Money is simply stored value. Its power is in its ability to exchange regardless of the material used to exchange for the money, or what the money is being exchanged for. It represents a more ‘ambiguous’ or ‘universal’ version of value.
Imagine a neighbor needs assistance installing a fence to protect his property, and in this case he needs help digging a couple post holes. Let’s say you help him for a hour or two to finish the project up. Now that you’ve created value for him (beneficial utility), you deserve compensation. Let’s say he helped a friend who owns a cafe, but the cafe owner couldn’t give him anything that your friend saw as useful at the moment.
So your friend writes a note saying “my friend here helped me with something, if you give him a meal, we’ll call our debt settled”. That note then becomes a representation of labor performed; or also known as money. Money is based off created value and labor already performed.
Since money is stored value you can use it to exchange for other forms of value (things already created). Again, money’s value lies in its usefulness, just as its usefulness lies in its value. For example if you’re hungry, you can take some of the labor you performed earlier in the day, and exchange it for food.
A good ‘money’ material is something that’s very useful.

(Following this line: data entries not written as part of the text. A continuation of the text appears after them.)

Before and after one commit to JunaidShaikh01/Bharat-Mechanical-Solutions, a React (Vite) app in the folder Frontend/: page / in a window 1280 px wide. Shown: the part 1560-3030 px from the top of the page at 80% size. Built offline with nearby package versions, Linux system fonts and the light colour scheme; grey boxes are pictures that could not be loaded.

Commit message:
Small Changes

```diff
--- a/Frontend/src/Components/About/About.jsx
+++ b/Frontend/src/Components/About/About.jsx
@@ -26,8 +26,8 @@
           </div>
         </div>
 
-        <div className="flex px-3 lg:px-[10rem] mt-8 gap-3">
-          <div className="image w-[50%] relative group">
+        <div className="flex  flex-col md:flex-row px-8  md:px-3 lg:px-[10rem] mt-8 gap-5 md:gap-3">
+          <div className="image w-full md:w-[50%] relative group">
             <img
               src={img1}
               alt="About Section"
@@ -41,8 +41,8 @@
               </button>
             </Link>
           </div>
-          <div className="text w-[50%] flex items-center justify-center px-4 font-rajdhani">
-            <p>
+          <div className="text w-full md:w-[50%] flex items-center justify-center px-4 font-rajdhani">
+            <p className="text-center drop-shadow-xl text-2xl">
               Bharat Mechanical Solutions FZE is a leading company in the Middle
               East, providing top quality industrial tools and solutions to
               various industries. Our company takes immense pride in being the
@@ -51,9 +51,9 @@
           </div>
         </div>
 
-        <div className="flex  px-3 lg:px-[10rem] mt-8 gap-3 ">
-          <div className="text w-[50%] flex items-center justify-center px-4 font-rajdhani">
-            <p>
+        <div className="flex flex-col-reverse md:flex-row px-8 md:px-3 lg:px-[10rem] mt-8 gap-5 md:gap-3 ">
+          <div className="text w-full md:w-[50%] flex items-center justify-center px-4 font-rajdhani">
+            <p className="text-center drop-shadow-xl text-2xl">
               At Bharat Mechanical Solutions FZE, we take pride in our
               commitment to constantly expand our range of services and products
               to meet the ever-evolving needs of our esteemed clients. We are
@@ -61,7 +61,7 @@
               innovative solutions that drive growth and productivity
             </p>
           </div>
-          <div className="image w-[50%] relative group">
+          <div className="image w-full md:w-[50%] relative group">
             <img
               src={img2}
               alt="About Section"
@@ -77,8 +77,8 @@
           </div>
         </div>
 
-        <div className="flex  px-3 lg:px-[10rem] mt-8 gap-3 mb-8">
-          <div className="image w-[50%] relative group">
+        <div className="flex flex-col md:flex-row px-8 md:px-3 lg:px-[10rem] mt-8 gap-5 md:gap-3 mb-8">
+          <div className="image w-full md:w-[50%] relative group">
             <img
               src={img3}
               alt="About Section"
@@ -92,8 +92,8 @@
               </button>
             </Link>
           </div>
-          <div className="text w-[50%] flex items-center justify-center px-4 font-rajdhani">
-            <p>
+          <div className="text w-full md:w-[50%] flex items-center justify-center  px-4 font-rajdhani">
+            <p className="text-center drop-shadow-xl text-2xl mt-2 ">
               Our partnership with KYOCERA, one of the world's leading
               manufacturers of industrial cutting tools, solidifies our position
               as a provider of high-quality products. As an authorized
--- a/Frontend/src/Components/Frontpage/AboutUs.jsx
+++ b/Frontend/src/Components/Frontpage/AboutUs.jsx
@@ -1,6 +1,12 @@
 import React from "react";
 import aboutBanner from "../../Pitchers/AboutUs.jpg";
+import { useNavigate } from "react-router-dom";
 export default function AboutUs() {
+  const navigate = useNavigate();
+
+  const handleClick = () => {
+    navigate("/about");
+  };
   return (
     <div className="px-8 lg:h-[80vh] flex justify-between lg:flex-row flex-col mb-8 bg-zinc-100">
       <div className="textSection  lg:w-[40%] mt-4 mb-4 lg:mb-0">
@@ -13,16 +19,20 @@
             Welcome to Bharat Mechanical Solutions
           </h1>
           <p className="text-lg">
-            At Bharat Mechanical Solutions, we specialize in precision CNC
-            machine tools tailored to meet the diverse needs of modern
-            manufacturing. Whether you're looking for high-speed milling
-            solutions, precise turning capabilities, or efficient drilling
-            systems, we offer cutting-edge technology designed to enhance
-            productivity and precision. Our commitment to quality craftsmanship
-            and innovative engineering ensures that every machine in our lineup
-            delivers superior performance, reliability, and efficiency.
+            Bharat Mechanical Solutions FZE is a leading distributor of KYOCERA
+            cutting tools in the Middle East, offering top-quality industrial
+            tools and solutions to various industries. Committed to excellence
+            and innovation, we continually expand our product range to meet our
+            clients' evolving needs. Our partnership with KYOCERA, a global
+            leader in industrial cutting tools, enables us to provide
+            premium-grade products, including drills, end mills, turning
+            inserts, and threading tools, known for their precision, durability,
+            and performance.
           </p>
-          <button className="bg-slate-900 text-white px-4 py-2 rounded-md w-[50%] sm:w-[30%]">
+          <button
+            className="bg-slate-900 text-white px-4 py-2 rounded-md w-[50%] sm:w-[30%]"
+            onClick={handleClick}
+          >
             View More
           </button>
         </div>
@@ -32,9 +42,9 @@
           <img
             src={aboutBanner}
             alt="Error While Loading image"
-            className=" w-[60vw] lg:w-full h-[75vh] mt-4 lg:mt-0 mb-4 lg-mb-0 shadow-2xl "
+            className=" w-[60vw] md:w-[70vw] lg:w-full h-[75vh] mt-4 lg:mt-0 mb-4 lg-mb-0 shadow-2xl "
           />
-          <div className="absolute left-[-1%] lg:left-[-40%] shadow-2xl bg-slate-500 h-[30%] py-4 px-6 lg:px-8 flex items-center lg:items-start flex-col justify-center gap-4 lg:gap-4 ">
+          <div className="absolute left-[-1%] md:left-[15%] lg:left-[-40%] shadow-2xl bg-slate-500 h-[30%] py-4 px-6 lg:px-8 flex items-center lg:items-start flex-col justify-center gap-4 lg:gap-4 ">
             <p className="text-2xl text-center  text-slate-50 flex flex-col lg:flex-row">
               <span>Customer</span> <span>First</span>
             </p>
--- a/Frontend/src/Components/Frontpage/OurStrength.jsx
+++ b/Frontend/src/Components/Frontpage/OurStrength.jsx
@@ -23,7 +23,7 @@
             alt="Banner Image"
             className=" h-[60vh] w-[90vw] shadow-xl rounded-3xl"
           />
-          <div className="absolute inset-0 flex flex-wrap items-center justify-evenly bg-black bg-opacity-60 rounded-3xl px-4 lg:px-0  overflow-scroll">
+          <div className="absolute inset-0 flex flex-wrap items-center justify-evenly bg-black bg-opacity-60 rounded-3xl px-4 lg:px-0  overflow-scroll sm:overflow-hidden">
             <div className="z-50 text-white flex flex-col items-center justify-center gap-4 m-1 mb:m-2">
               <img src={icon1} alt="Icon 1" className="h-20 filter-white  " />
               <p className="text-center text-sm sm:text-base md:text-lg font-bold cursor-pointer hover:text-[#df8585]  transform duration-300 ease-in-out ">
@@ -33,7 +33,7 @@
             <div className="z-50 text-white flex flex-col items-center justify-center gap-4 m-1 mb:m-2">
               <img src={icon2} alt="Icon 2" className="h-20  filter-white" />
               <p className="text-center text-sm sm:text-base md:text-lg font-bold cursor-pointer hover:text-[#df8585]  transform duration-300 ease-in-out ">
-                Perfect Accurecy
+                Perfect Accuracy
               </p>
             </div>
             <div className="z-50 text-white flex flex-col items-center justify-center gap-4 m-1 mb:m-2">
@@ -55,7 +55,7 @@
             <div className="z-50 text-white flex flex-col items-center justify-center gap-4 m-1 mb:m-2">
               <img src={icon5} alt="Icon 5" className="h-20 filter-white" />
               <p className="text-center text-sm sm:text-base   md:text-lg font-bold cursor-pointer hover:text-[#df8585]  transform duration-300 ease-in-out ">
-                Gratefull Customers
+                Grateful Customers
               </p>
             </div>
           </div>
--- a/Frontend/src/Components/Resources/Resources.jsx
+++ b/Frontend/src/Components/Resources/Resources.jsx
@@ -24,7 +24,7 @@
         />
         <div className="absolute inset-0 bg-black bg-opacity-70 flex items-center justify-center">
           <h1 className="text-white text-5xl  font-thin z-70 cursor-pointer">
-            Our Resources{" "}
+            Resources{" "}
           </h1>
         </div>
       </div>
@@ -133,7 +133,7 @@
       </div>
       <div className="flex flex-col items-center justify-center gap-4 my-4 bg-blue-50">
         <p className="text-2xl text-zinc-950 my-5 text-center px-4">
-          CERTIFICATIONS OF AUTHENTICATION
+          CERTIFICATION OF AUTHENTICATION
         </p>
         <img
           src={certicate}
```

And the more people who also find it useful, the more useful it becomes (it compounds virally). Gold and silver got their start as money because of their unique and intrinsically useful properties.
Currencies however are different from money, because even though they allow the exchange of value, it’s only the representation of money. Currency got its primary start through goldsmiths, who would hold the gold (money) of their patrons, and issue a slip of paper saying how much gold they had stored at this place and any other relevant figures. Then the patron could take their ‘note’ (currency), which represented the money, and trade it with someone else for maybe some tools.

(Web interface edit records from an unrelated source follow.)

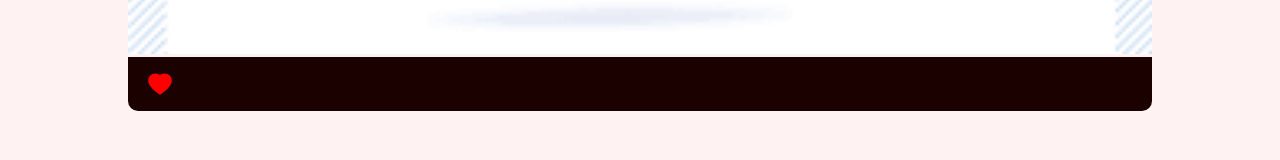
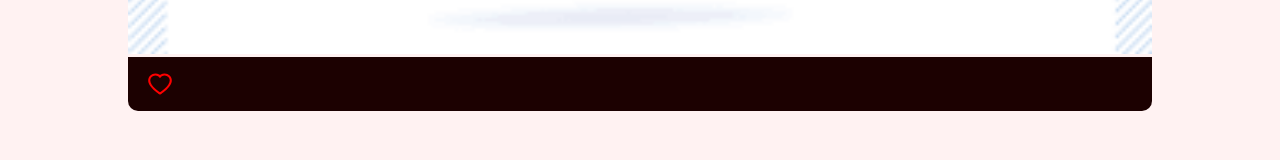
Before and after one commit to LukazDs/projeto-mathinc, a React (Create React App) app: page /posts in a window 1280 px wide. Shown: the part 432-592 px from the top of the page. Built offline with nearby package versions, Linux system fonts and the light colour scheme.

Commit message:
feat: change like on clicked

```diff
--- a/src/components/like/Like.js
+++ b/src/components/like/Like.js
@@ -1,9 +1,23 @@
+import { useState } from "react";
 import { AiFillHeart, AiOutlineHeart } from "react-icons/ai";
-import styled from "styled-components";
 
 function Like() {
+  const [clicked, setClicked] = useState(false);
+
   function makeLike() {
-    return <AiFillHeart></AiFillHeart>;
+    return clicked ? (
+      <AiFillHeart
+        onClick={() => {
+          setClicked(!clicked);
+        }}
+      />
+    ) : (
+      <AiOutlineHeart
+        onClick={() => {
+          setClicked(!clicked);
+        }}
+      />
+    );
   }
 
   return makeLike();
```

The merchant could then go to the goldsmith and redeem their note (currency), for gold (money). Notice how the currency was a representation of the money? Now of course some goldsmiths got into some bad stuff like fractional reserve lending among other things, but that system prevented a huge majority of fraud (especially at a large scale like today’s banks perform). This is why good currencies are backed by a resource of some kind that has intrinsic value. Usually gold or silver because of their one-of-a-kind properties.
Now take dollars for example. Currently this specific currency is a simulation of money rather than representation because it isn’t based on work completed (value), it’s based on the promise of future value creation (which is what debt is). The dollar used to be money (intrinsically valuable) in the early 1900’s before things like the “Bretton Woods Agreement” (and more), because it was backed by gold.
Banks make loans not on work you’ve done in the past, but on work you’ll do in the future (of which they’ll receive a piece). Your ability to perform that labor and create that level of value is how risky you are to loan money to. Because if you can’t create that level of value and have to default (“fail to fulfill an obligation”), they lose principle and their profit (in the form of interest).
‘Fiat’ currencies (fiat more or less means “because we said so”), are based on promises of future labor (debt) because the government has said “we promise this will be worth something”. But If you’ve heard the story of the “Boy Who Cried Wolf“, you know you can make all sorts of promises and say all sorts of things, but the Speed of Trust will only last so long! That’s what we’re currently seeing happen with Greece (and eventually the USA if this trajectory continues). It’s constant talk of “No, we’re good for it! Trust us!” But ultimately if they can’t create enough value (in the form of Gross Domestic Product), they won’t be able to pay their debt or even the interest.
More on money, currency, and fiat here.